WHAT YOU SHOULD DO - Check every line of the data below for the string "item", and copy the ones that hold it.

BEGIN MATERIAL FOR THIS EXERCISE

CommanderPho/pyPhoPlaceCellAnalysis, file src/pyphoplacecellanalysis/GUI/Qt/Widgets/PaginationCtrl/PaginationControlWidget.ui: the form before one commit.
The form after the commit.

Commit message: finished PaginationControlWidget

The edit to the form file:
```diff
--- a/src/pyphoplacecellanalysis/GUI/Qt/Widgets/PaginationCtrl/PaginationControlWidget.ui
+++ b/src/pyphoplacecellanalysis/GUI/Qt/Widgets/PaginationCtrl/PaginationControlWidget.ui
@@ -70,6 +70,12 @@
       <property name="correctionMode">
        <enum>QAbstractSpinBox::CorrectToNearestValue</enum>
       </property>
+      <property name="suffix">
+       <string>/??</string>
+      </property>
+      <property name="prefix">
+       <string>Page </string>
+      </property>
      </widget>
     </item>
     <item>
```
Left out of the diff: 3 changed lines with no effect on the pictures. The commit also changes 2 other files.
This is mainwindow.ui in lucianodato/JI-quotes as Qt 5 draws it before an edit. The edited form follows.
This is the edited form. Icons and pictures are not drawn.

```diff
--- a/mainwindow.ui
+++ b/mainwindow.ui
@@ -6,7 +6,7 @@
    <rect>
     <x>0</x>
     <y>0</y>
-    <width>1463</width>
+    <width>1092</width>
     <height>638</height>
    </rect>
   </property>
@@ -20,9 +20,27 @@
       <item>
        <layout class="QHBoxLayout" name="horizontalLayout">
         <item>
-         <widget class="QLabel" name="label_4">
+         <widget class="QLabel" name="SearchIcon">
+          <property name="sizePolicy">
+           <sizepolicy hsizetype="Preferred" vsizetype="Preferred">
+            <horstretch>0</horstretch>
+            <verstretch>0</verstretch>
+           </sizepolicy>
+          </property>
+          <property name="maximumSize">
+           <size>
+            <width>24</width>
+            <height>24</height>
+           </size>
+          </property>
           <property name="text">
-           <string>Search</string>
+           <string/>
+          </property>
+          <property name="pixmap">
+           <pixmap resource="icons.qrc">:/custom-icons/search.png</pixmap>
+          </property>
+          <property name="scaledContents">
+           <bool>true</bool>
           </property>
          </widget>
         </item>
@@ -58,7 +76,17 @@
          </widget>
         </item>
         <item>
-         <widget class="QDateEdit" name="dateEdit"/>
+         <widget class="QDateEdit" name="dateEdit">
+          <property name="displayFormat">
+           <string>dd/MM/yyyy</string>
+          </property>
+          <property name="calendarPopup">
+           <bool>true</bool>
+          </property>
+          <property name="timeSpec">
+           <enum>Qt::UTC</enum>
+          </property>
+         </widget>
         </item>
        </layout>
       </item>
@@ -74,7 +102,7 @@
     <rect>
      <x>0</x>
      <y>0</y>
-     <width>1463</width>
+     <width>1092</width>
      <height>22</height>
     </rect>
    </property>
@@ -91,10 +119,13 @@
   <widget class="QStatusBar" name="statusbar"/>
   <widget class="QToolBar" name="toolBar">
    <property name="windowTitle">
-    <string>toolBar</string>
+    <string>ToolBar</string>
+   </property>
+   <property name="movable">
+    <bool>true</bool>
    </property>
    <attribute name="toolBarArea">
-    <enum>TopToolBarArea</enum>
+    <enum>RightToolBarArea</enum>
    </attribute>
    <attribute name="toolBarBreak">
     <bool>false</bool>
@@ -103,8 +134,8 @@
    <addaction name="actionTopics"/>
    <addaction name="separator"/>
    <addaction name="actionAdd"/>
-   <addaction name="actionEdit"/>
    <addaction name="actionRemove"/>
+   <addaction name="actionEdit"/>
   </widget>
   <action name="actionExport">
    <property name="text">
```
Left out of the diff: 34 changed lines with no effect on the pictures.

END MATERIAL FOR THIS EXERCISE
BEGIN MATERIAL FOR THIS EXERCISE

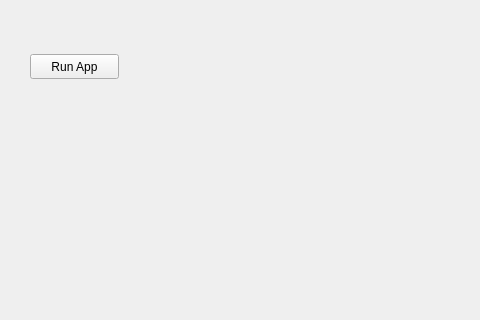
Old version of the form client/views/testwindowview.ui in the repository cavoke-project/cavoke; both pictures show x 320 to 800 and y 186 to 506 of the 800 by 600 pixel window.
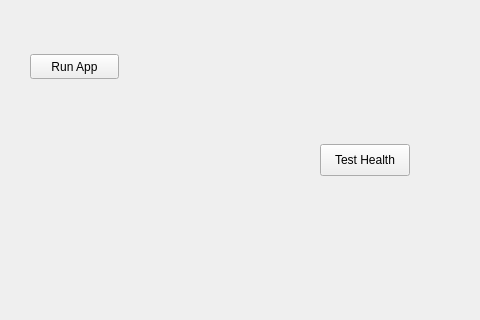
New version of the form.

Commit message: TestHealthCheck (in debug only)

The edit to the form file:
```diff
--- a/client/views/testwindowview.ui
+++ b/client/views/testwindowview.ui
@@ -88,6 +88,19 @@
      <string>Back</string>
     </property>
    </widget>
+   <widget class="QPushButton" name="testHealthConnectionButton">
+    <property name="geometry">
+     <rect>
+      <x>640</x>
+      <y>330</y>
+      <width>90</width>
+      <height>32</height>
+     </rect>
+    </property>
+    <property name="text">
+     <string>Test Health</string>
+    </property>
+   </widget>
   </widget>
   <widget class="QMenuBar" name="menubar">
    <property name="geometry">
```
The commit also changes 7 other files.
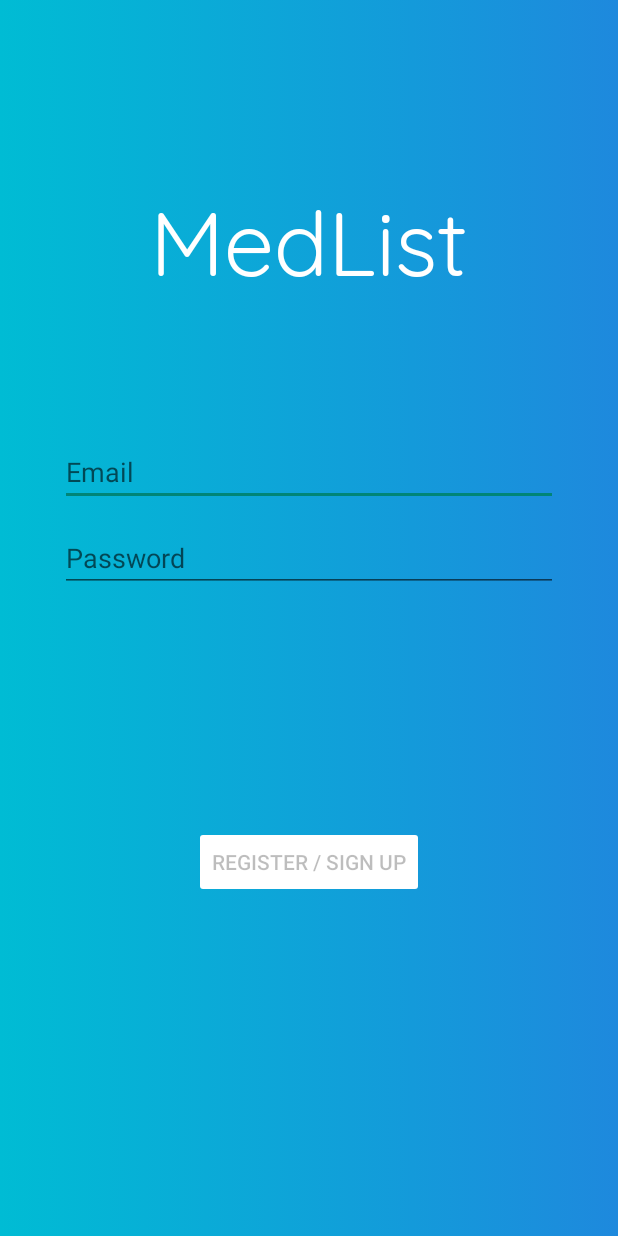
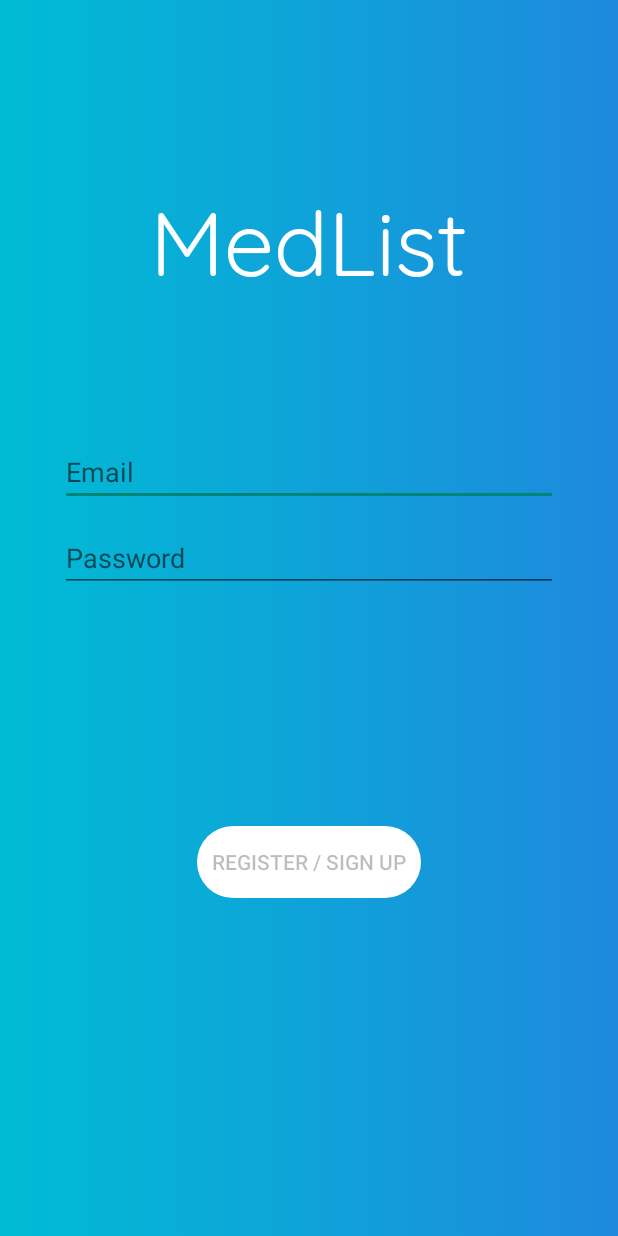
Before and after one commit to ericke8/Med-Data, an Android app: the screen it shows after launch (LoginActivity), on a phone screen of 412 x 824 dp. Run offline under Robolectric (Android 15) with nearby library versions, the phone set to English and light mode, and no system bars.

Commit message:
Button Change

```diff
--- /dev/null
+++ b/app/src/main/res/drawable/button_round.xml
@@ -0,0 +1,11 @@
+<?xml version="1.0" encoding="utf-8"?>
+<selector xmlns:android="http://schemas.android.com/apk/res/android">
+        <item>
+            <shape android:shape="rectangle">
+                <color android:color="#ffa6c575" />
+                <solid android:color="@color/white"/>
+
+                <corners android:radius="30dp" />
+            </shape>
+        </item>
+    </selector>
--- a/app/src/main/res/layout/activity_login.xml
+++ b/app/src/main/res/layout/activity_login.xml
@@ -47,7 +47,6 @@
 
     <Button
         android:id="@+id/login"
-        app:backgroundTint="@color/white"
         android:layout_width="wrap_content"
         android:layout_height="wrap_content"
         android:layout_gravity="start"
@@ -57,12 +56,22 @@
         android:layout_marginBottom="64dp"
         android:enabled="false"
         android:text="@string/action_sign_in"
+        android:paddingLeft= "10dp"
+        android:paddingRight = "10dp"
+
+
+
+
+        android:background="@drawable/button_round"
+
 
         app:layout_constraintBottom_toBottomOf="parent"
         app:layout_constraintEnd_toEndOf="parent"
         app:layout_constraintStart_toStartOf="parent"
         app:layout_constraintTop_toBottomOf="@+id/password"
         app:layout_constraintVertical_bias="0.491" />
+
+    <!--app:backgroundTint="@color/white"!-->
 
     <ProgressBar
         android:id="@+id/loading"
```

END MATERIAL FOR THIS EXERCISE
BEGIN MATERIAL FOR THIS EXERCISE

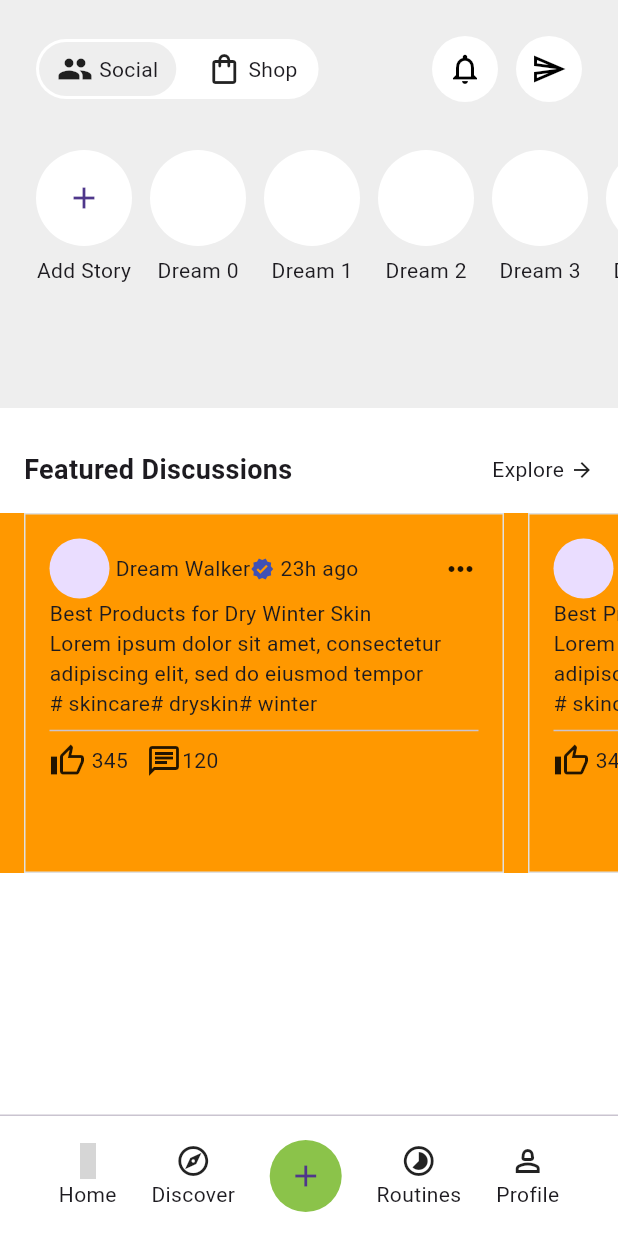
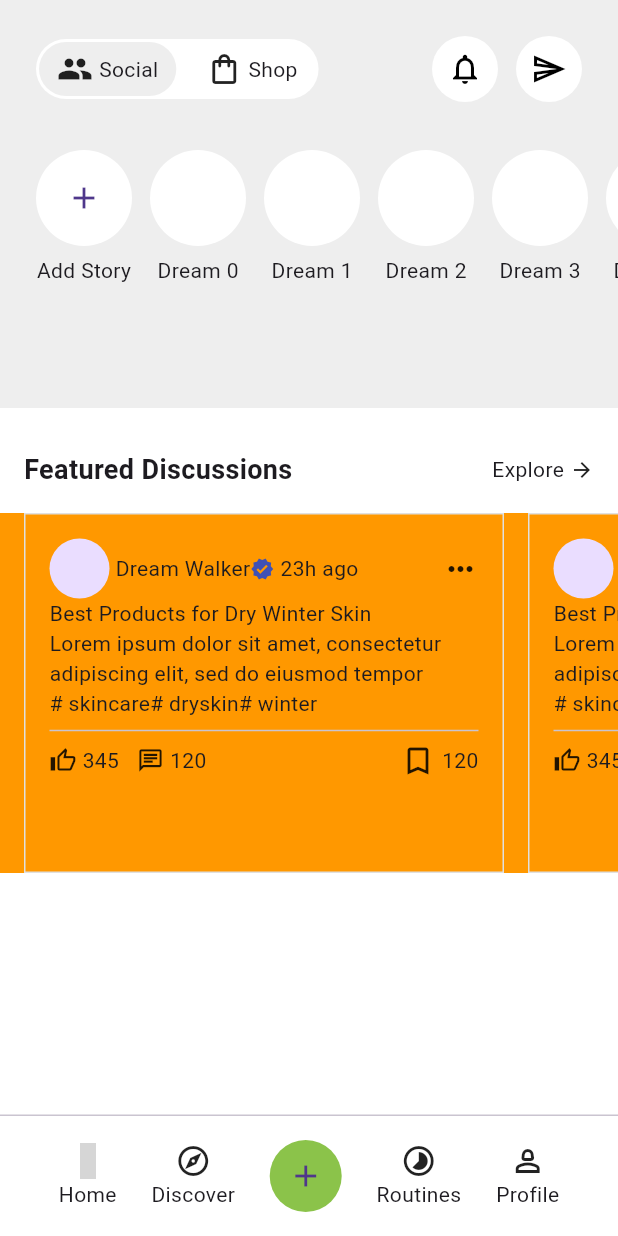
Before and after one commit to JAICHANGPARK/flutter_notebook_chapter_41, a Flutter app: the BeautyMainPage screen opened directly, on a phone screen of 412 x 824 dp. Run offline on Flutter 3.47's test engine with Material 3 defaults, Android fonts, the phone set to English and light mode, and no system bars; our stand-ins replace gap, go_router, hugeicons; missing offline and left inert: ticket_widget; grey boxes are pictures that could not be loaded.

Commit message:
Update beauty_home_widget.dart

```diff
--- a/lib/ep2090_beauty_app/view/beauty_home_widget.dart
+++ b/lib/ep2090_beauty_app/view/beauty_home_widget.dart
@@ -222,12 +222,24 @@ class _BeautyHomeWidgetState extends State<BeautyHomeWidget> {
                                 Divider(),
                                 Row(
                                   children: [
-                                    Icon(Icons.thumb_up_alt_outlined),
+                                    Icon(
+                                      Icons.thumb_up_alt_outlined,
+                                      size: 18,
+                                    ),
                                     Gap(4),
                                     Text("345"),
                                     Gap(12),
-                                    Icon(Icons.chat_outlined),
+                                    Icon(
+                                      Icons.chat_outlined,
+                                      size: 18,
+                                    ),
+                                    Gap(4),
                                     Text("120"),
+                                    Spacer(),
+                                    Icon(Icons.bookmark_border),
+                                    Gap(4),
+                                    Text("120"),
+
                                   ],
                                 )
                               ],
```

END MATERIAL FOR THIS EXERCISE

TASK RESULT -
     </item>
     <item>
       <item>
         <item>
         </item>
         </item>
         <item>
         </item>
       </item>
+        <item>
+        </item>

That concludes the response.